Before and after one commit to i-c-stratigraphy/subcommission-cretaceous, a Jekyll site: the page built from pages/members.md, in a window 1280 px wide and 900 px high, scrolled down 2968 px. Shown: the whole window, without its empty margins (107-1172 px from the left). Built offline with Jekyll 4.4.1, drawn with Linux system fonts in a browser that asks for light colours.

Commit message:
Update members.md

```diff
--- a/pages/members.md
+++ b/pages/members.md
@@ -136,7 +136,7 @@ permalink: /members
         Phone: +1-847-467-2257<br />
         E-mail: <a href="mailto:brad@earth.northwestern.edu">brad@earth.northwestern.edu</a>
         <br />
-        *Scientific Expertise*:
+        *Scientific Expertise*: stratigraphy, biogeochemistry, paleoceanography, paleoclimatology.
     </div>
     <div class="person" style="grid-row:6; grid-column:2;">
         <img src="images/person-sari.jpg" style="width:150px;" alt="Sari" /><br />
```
---
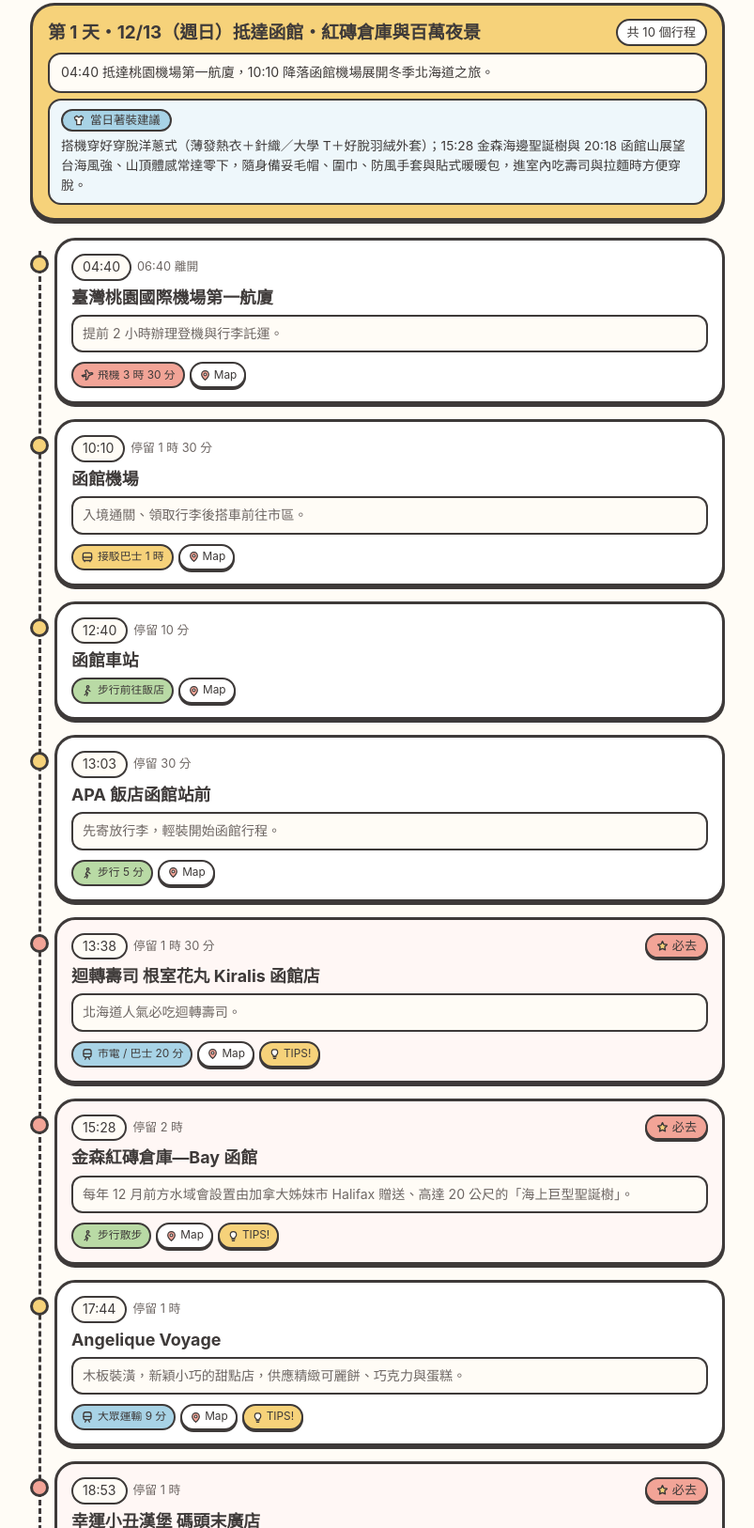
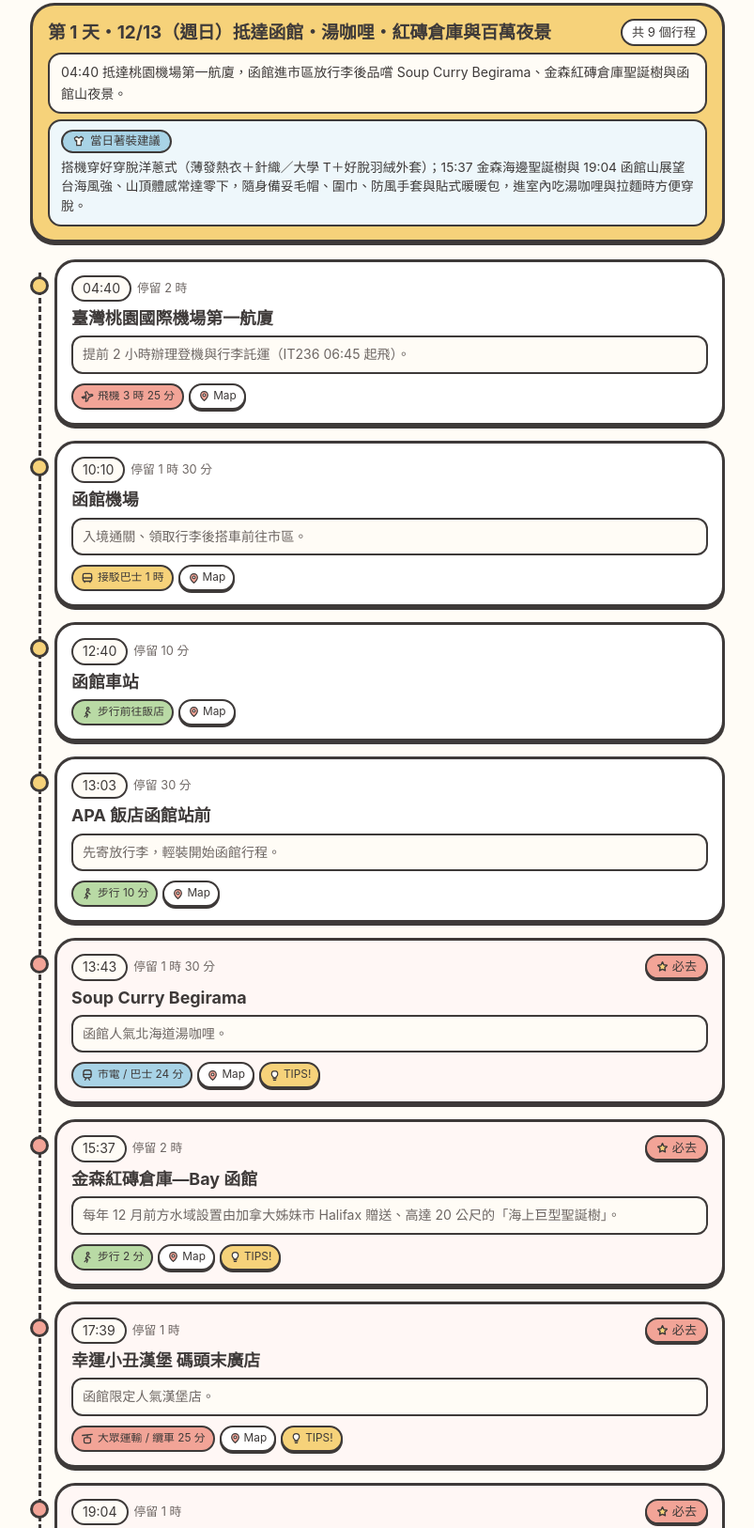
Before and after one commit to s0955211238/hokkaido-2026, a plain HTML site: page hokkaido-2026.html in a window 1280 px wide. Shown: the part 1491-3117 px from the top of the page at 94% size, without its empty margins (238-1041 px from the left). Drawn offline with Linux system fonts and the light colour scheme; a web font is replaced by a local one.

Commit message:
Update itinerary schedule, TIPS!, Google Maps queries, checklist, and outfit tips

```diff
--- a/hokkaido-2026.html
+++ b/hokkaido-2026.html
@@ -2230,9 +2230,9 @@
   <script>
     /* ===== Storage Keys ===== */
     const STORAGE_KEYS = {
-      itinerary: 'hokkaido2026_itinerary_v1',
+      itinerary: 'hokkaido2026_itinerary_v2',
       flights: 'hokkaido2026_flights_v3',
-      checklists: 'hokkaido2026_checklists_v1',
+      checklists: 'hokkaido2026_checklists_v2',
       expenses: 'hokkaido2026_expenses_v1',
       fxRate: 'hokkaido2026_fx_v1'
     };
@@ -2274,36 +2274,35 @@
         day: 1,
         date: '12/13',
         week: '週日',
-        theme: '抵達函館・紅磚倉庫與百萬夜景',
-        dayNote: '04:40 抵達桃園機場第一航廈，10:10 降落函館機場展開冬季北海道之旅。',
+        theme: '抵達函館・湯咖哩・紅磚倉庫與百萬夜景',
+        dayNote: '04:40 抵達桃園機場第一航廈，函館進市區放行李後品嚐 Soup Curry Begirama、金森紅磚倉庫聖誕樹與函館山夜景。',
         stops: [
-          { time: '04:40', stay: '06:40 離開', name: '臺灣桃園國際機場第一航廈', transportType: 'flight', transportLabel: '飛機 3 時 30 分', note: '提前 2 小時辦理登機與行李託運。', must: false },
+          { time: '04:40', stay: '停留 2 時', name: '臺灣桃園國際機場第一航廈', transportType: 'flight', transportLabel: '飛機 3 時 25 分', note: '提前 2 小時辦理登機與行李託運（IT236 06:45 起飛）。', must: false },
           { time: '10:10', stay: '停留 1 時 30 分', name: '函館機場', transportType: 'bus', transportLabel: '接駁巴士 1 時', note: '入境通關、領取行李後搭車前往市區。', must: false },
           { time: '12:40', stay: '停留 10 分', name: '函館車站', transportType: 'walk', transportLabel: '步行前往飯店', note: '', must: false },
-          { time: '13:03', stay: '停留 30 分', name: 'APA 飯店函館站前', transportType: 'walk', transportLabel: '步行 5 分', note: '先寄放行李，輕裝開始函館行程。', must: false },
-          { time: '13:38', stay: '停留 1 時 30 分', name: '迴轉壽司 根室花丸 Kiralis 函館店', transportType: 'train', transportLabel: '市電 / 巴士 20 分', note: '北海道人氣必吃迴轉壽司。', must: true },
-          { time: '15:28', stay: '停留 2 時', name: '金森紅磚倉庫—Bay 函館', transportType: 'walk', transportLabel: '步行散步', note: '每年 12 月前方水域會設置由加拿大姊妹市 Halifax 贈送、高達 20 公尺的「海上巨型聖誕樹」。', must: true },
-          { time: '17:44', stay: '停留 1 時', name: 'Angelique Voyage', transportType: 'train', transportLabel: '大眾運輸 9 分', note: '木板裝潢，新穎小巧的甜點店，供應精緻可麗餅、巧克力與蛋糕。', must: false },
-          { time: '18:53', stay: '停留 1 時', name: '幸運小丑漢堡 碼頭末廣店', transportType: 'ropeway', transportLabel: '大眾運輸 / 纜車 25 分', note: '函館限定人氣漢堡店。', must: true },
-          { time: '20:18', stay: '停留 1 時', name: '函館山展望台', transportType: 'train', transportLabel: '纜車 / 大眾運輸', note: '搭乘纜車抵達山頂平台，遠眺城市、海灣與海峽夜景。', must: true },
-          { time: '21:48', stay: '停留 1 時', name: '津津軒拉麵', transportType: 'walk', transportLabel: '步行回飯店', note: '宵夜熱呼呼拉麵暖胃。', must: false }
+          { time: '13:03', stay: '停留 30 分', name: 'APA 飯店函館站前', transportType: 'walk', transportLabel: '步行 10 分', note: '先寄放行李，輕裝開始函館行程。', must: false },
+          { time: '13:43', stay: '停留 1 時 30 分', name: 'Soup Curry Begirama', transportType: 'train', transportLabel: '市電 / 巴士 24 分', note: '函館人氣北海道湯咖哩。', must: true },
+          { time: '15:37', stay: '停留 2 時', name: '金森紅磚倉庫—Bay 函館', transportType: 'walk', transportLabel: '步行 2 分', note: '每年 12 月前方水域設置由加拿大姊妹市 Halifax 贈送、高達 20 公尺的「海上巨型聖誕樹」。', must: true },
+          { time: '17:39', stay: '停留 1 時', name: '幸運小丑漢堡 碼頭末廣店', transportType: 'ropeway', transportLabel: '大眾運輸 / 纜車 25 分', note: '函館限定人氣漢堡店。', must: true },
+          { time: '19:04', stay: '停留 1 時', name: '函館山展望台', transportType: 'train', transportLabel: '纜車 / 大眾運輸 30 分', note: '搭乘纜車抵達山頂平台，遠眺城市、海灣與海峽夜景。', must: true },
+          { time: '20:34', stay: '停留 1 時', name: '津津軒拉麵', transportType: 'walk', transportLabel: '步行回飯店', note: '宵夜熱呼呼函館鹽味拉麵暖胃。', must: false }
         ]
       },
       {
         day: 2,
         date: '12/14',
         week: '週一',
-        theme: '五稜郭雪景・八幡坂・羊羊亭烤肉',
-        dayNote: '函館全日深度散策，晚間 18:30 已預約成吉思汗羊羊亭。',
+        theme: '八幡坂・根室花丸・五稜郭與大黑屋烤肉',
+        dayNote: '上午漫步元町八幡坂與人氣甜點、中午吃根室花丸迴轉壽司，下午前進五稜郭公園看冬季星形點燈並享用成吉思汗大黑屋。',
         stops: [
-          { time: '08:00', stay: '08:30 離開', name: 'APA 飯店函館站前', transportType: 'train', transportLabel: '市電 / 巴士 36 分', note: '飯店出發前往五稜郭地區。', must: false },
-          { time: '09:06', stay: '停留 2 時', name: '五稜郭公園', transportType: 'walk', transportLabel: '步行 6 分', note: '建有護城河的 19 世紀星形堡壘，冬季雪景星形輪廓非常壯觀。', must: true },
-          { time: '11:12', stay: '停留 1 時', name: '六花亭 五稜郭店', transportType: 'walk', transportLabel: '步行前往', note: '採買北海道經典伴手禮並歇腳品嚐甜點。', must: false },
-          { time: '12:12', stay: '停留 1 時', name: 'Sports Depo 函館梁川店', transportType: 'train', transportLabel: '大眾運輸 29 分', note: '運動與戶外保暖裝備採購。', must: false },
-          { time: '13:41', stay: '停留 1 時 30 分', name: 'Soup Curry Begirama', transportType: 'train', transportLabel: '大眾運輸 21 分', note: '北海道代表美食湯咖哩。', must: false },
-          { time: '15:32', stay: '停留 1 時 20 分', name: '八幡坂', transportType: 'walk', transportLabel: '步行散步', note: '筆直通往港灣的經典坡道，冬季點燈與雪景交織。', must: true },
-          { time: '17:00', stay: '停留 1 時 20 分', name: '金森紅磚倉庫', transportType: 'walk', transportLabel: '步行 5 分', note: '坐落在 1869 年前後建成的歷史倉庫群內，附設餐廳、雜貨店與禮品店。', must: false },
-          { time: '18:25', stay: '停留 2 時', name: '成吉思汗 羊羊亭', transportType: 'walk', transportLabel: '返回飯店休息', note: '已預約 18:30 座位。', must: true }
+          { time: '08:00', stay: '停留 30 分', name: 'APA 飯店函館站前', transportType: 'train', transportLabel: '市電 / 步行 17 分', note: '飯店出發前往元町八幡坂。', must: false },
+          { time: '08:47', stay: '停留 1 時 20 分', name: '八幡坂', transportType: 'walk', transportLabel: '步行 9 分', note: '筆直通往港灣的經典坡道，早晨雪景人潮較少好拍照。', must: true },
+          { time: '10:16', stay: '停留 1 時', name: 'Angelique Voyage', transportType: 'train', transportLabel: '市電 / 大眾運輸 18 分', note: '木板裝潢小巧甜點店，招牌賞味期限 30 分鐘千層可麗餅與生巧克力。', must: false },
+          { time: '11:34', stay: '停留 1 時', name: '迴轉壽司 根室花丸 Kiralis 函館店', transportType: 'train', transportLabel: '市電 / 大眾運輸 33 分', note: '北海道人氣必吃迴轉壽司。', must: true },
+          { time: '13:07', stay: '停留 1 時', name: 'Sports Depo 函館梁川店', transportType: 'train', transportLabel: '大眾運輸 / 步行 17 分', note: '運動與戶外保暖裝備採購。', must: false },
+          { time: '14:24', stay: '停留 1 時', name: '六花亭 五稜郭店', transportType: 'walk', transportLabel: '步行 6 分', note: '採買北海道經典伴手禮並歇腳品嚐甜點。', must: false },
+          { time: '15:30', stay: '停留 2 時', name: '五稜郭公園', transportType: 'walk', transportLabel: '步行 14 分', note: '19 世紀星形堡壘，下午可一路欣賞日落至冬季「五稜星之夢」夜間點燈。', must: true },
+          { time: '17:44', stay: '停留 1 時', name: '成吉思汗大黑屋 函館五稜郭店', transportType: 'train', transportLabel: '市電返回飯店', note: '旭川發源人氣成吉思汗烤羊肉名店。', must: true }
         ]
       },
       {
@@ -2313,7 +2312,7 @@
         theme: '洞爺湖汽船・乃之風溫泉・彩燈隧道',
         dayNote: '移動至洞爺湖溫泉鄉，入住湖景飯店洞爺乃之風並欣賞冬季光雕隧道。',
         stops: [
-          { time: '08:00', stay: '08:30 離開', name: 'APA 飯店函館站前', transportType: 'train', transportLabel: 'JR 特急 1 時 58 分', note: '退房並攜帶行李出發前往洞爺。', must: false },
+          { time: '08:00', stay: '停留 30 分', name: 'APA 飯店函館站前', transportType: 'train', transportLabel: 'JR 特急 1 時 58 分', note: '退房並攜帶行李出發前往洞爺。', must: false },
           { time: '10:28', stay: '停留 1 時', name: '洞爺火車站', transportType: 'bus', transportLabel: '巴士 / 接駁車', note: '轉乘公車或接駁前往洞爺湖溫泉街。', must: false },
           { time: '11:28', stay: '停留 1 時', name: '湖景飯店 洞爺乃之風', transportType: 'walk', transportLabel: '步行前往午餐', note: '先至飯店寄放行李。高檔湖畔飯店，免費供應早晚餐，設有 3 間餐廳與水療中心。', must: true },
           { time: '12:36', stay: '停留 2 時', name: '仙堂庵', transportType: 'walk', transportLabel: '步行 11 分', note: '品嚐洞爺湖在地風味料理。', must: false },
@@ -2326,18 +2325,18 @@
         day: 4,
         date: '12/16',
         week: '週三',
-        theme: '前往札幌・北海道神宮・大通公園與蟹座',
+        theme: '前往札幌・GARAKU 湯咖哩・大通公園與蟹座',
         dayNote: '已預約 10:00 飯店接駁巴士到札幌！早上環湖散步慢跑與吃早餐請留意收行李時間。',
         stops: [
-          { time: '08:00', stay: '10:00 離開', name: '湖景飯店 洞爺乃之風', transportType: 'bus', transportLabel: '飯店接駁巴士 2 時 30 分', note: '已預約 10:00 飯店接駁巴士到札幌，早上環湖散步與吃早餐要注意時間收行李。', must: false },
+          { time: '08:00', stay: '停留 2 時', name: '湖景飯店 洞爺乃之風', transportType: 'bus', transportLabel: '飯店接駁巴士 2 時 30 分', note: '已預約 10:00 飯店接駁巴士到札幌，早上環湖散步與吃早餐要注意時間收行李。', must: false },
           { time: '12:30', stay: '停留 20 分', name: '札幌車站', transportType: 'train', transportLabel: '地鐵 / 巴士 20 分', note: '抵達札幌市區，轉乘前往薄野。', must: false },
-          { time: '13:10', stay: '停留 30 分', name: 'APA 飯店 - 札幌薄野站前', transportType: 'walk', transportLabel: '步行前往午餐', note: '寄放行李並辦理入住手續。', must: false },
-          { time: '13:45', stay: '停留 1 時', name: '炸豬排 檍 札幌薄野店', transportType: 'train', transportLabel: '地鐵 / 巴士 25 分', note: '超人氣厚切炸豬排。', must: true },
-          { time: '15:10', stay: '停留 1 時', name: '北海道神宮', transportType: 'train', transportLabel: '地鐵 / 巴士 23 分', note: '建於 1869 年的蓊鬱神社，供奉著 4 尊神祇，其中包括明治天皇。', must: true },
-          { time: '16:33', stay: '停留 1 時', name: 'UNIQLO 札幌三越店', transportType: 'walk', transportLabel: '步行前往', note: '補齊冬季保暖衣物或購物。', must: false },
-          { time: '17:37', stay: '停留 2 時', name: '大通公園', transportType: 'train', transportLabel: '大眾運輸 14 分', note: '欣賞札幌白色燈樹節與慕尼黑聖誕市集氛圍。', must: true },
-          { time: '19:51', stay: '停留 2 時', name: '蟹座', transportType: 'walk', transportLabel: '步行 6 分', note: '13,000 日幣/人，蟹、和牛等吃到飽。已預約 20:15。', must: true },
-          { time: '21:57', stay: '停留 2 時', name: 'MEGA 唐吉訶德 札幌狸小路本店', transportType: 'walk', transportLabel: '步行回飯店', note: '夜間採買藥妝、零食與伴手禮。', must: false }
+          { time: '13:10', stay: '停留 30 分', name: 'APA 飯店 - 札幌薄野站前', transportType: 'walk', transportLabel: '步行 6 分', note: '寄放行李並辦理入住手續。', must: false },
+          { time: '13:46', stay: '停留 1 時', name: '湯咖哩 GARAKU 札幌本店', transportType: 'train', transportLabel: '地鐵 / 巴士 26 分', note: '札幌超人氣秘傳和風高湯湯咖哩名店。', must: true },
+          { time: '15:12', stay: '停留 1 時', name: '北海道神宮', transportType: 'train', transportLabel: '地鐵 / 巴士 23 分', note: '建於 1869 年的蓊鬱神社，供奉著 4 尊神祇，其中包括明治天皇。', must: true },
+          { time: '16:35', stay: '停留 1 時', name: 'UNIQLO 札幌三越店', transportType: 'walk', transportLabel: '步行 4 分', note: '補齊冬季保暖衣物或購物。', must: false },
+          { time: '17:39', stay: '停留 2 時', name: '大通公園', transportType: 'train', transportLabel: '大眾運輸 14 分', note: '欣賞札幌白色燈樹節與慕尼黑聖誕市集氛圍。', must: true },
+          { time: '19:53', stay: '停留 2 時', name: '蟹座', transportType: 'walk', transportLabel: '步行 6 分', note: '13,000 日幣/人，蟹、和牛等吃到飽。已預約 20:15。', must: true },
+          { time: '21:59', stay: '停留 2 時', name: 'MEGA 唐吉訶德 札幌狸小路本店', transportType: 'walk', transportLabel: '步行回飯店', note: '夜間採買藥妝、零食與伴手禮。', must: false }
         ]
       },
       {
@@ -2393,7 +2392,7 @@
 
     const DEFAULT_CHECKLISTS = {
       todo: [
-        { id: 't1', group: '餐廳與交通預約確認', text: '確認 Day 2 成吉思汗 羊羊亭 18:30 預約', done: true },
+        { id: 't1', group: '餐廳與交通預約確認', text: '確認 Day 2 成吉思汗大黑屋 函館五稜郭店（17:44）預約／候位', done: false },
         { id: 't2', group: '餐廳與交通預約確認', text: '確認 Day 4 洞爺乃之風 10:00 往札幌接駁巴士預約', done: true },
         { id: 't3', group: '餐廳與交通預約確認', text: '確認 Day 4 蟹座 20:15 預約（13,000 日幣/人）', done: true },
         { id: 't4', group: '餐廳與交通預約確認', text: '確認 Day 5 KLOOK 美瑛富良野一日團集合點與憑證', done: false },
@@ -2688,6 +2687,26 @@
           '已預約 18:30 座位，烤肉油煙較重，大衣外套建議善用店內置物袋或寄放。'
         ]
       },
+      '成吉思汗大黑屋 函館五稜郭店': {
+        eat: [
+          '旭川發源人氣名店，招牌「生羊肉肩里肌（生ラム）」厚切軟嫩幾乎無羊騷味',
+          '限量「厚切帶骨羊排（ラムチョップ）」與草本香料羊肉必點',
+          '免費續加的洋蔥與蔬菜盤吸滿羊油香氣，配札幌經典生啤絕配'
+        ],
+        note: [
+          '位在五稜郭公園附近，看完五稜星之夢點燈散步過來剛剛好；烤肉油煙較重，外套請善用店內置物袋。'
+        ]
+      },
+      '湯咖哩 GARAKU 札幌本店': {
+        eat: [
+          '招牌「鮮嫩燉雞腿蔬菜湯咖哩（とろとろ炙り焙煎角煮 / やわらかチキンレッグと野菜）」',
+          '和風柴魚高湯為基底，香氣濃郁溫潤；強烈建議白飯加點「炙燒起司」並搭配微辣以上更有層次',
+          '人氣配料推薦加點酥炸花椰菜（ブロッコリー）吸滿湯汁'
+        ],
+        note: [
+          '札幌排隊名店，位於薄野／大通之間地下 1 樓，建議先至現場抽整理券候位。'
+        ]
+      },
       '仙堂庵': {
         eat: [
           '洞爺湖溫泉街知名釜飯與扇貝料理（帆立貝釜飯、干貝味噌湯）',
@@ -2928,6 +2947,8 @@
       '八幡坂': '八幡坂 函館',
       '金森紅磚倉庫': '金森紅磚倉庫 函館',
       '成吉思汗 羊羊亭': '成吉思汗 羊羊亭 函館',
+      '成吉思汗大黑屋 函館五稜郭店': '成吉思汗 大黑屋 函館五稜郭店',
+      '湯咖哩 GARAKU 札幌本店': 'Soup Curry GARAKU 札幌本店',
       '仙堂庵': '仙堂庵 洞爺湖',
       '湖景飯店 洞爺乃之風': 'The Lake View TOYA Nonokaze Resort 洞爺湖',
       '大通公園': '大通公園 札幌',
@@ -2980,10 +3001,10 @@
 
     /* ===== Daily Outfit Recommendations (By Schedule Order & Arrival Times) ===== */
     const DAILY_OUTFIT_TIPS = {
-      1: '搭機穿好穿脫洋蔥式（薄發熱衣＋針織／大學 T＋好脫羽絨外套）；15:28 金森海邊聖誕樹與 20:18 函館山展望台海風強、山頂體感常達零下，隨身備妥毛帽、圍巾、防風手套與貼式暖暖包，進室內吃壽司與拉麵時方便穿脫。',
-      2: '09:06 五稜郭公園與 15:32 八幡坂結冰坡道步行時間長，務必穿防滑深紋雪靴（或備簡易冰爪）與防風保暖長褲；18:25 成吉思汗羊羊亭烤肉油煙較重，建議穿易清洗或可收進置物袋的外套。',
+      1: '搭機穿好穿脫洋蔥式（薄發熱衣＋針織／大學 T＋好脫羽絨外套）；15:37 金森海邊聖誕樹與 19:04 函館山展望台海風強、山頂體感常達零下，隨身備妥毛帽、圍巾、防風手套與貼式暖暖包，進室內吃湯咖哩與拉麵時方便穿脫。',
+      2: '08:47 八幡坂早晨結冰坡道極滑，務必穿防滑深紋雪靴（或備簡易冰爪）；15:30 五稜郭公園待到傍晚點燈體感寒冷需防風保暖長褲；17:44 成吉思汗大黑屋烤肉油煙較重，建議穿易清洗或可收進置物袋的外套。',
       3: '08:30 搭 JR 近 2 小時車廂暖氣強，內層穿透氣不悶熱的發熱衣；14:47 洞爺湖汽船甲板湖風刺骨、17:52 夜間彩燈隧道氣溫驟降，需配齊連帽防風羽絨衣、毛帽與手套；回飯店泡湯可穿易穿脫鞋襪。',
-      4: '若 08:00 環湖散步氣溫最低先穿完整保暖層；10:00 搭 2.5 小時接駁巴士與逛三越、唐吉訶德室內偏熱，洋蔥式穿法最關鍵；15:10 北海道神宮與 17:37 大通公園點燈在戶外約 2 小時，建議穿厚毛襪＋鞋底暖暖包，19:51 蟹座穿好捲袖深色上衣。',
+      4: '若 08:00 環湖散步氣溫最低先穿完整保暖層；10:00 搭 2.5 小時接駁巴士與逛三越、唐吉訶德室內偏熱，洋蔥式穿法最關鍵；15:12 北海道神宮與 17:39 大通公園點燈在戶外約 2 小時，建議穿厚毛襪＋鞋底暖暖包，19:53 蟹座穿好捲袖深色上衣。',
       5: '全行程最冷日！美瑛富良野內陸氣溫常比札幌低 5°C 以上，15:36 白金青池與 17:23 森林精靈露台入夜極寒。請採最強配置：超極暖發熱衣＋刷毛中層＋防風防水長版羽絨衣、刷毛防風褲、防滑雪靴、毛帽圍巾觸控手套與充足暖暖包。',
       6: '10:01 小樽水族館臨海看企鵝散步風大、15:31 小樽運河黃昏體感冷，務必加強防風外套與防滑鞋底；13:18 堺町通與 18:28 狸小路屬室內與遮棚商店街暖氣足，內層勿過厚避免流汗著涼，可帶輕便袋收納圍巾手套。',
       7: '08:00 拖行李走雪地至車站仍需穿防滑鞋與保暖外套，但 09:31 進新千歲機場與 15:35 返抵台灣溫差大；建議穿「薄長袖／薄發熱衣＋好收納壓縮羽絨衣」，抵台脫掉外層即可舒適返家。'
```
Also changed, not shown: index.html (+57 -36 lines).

EXERCISE REQUIREMENTS - Select, from the listing, all lines that include the word "theme".

RESULT OF THIS TASK -
-        theme: '抵達函館・紅磚倉庫與百萬夜景',
+        theme: '抵達函館・湯咖哩・紅磚倉庫與百萬夜景',
-        theme: '五稜郭雪景・八幡坂・羊羊亭烤肉',
+        theme: '八幡坂・根室花丸・五稜郭與大黑屋烤肉',
         theme: '洞爺湖汽船・乃之風溫泉・彩燈隧道',
-        theme: '前往札幌・北海道神宮・大通公園與蟹座',
+        theme: '前往札幌・GARAKU 湯咖哩・大通公園與蟹座',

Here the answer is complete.